After this quiet and stripped-down performance, Small Color are using a strikingly similar instrumentation to create a rich, deep and utterly immersive experience. The simple but deadly effective video loop at the back takes listeners to overflowing fields of yellow flowers and kittens playing in the grass, the subtle use of electronica creates a hazy sense of psychedelia and the combination of live-Guitar-loops and spacey sound effects culled from the body of the instrument results in a richly associative sonic quilt quickly transcending diverse influences ranging from Pop and Folk to Drones and Sound Art – clearly, this is cinematic music in an arthouse vein. In the centre of attention is the tight and telepathic communication between the project’s protagonists. While Yoshihara puts her accordeon to highly effective use in order to both add melodic accents and harmonically humming adornements, Onishi jumps from lower case Rock-riffs to bittersweet Blues-solos and even, on one occasion, noisy abstractions. Rather than sounding like a hotpot of various styles and genres, however, the result is coherent and entirely their own, of a brittle melancholy and equipped with a kind of melodic pull that feels natural without being naive. And it incorporates some of the finest moments from both their albums into a carefully developed narrative.

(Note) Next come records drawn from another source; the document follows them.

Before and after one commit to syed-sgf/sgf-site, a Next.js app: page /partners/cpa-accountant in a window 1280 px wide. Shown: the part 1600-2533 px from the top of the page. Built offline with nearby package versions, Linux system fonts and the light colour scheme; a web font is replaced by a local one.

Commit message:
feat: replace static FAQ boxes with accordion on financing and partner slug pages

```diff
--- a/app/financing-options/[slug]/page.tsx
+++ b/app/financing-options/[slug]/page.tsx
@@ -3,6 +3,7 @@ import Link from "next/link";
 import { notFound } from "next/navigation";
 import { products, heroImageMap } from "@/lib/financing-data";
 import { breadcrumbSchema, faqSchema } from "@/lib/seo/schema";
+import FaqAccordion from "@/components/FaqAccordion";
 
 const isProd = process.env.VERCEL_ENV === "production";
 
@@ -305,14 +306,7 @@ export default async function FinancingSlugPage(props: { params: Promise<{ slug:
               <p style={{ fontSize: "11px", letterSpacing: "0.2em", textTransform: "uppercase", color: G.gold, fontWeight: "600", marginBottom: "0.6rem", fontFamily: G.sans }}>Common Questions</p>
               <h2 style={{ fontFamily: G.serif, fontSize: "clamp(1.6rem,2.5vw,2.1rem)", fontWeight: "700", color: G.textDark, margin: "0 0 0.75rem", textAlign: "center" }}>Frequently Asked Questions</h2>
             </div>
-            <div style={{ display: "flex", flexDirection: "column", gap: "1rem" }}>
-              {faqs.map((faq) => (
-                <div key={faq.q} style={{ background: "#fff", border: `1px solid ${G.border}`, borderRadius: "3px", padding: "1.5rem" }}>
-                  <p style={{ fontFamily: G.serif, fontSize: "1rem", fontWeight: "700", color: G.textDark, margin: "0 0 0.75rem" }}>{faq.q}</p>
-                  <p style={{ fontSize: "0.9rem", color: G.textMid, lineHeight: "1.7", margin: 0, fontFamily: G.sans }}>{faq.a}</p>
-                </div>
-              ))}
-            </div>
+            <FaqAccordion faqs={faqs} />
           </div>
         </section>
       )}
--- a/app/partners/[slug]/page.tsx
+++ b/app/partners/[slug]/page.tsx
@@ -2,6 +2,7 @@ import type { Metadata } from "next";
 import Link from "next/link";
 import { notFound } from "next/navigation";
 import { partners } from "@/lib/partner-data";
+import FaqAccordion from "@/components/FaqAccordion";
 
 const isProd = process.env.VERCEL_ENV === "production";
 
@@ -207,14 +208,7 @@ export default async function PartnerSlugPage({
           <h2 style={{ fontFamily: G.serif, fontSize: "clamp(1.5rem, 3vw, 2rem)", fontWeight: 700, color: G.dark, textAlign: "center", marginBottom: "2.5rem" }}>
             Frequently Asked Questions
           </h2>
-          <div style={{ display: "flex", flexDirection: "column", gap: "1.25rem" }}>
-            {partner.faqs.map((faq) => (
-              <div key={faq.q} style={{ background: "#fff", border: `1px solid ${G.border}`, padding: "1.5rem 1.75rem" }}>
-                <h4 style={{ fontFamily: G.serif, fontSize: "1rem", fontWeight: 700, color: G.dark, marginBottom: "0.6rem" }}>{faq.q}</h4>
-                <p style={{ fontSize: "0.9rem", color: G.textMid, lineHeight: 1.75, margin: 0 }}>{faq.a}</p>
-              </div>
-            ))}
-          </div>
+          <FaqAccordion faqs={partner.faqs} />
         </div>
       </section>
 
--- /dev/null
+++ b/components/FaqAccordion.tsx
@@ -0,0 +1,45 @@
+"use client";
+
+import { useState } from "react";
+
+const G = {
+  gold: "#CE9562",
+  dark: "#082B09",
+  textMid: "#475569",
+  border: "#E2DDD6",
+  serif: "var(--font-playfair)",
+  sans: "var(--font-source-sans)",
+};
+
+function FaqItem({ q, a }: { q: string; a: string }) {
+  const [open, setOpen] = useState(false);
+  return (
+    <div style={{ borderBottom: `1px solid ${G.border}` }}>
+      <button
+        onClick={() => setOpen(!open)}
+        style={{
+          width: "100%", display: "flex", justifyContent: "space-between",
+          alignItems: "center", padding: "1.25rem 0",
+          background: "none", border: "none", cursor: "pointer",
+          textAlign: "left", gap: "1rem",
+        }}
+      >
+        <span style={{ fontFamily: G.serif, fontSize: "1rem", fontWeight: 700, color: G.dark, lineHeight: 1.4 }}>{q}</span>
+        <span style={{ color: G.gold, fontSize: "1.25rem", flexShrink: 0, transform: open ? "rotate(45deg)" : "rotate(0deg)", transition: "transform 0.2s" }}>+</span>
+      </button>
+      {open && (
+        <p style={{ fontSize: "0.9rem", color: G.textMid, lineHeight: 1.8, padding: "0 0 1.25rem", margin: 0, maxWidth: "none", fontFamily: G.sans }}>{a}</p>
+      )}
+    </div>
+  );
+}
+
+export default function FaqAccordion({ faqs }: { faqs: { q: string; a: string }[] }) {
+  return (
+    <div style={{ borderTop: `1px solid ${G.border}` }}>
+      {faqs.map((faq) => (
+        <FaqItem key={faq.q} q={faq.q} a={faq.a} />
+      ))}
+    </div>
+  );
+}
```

While „In Light“ essentially fed from its small forms, sonic softness and summerly flow, Small Color are a far more sweeping and powerful proposition on stage. Here, their sound is more immediate and, surprisingly perhaps, in your face. What sounded hushed and shy on record now feels completely confident and the band are freely sharing some of their most private thoughts with their audience. ‘‘Hikari no Hana’‘, a song about a lost friend and about traveling with the memories of those left behind, turns into a programmatic anthem driven by the realisation that everything we experience, be it good or bad, is part of a process of learning. Transformation is turning into the key theme of the gig, as sadness and joy are sublimated into an uplifting journey which eventually culminates in a blissfully repeated chorus unstoppably spiralling upwards.
It would be hard to believe that anyone would object to so much beauty. And yet, a Guitar amplifier stubbornly refuses to join in the celebration, continually disconnecting Onishi at some of the most uplifting moments of the entire performance. Other bands would fatalistically surrender to these troubles, but Small Color are taking it with astounding grace. With an elegant movement of her hand and a smile, Rie will correct the error before launching herself passionately into a new round of accordion breaths merging with Onishi’s heavenly licks. There is nothing cute about their performance tonight at all. But the upbeat energy with which they are countering these technical adversities is certainly charming to say the least.
By Tobias Fischer